Patriarch Nariman Vakeel, already 79 and diagnosed with Parkinson’s disease, breaks his ankle and finds himself wholly dependent upon his unmarried stepchildren, Coomy and Jal. A spacious apartment aside, the two struggle to tend to his physical needs. Blaming him for the early death of their mother, Coomy in particular is resentful and bitter towards her ageing stepfather. She plots with her brother to move the responsibility of looking after the invalid onto his daughter, Roxanna, and her family.

A former lecturer of English, the irony of his position is not lost on Nariman as he compares his situation to that of King Lear. Cast out by his stepchildren having signed over the property into their names many years previously, he is forced to take solace at the home of his youngest child.

Roxanna and her husband Yezad Chenoy live with their two young sons in a cramped, two-room flat. For Murad and Jehangir, the arrival of their grandfather is an adventure. But his arrival puts a strain, both emotionally and financially, on their parents.
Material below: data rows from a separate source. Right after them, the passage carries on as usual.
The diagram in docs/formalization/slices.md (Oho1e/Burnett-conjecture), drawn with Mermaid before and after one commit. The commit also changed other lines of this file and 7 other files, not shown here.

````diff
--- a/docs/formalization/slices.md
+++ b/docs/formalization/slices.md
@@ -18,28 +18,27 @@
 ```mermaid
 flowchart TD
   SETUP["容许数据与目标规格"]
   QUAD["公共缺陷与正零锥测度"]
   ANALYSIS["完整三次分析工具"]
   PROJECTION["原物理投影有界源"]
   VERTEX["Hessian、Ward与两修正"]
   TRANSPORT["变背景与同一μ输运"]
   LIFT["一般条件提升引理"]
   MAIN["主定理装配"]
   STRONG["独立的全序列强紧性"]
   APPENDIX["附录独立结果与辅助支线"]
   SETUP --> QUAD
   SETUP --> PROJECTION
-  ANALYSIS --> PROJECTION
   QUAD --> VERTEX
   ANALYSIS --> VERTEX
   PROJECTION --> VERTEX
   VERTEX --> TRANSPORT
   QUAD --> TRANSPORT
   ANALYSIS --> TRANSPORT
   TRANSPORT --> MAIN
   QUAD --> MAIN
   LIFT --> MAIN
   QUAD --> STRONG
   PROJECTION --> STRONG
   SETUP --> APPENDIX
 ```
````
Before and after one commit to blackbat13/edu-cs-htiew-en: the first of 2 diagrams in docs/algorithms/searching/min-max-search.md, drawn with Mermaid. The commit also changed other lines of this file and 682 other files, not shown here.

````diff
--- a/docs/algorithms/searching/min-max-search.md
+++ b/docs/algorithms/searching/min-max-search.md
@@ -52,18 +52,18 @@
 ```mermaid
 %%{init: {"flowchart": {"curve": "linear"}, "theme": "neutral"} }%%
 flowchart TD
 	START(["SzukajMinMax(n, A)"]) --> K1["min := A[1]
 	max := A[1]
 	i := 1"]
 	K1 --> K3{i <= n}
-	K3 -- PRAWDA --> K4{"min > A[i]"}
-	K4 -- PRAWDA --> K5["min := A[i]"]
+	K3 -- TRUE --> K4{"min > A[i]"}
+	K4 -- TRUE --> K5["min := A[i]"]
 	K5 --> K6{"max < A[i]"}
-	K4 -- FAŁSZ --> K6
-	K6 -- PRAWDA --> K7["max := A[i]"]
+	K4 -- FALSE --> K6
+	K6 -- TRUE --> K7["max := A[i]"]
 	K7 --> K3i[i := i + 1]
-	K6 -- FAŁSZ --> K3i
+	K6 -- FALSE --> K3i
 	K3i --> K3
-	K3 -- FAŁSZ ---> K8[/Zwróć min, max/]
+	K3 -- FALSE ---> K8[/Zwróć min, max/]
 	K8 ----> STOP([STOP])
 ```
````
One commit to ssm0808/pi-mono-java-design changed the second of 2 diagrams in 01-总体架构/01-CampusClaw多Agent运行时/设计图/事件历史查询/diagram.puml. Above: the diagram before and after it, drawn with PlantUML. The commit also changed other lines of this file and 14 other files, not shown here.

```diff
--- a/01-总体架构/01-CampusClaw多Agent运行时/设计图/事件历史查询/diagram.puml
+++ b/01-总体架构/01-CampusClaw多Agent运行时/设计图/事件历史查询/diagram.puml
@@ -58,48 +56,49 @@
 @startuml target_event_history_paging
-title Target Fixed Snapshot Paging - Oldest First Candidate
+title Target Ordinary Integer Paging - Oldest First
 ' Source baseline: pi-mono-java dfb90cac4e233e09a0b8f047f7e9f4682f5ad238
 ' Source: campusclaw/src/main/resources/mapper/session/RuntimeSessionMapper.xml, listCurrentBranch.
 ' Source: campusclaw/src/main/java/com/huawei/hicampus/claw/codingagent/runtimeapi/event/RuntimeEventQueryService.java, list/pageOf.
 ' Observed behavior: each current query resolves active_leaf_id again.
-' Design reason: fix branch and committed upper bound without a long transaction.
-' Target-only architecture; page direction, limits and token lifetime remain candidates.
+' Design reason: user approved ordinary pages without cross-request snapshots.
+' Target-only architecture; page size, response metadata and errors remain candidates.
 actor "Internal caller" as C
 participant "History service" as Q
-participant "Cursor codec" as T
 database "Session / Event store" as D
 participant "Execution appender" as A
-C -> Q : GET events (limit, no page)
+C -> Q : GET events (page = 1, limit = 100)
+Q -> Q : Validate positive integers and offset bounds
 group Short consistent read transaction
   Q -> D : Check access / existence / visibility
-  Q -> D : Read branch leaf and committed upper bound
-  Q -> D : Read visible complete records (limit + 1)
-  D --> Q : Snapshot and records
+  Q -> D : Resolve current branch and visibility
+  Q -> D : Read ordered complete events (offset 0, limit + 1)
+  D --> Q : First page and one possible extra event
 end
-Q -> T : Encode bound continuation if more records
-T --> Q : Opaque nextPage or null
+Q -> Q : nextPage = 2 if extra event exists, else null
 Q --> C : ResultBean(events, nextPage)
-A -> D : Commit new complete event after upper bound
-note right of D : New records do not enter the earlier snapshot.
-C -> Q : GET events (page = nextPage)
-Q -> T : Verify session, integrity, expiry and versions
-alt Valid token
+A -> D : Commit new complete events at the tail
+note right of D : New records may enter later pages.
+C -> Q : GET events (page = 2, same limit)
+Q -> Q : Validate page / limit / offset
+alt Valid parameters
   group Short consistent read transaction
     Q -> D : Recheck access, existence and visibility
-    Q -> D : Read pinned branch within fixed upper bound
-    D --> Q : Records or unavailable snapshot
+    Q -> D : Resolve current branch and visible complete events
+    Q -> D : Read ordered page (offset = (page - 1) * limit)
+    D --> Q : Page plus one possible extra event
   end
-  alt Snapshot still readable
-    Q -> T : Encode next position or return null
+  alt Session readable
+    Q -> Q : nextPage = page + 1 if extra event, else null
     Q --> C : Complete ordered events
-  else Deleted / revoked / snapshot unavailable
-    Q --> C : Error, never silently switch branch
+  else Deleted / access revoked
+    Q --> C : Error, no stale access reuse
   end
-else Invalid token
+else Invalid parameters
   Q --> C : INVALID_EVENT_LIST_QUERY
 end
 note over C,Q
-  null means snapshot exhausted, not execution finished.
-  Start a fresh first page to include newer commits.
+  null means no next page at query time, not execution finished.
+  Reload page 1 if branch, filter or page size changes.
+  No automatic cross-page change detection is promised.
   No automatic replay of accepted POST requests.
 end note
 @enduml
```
As with his earlier novels, Mistry is a magical storyteller, finding beauty, humour, tension and compassion in the mundane and the everyday. The world of the Chenoys and the streets of Bombay come to life; the decay of the family and those same streets evocatively captured; the tenderness unsentimentally portrayed. And whilst Family Matters does not achieve the dizzy heights of the magnificent A Fine Balance (the italicised backstory of a younger Nariman and his love for the non-Parsi Lucy is surprisingly pedestrian and undermines the impact of Mistry’s third novel), it remains a wonderful accomplishment.

Family Matters was nominated for the 2002 Booker Prize but lost out to Yann Martel and Life of Pi.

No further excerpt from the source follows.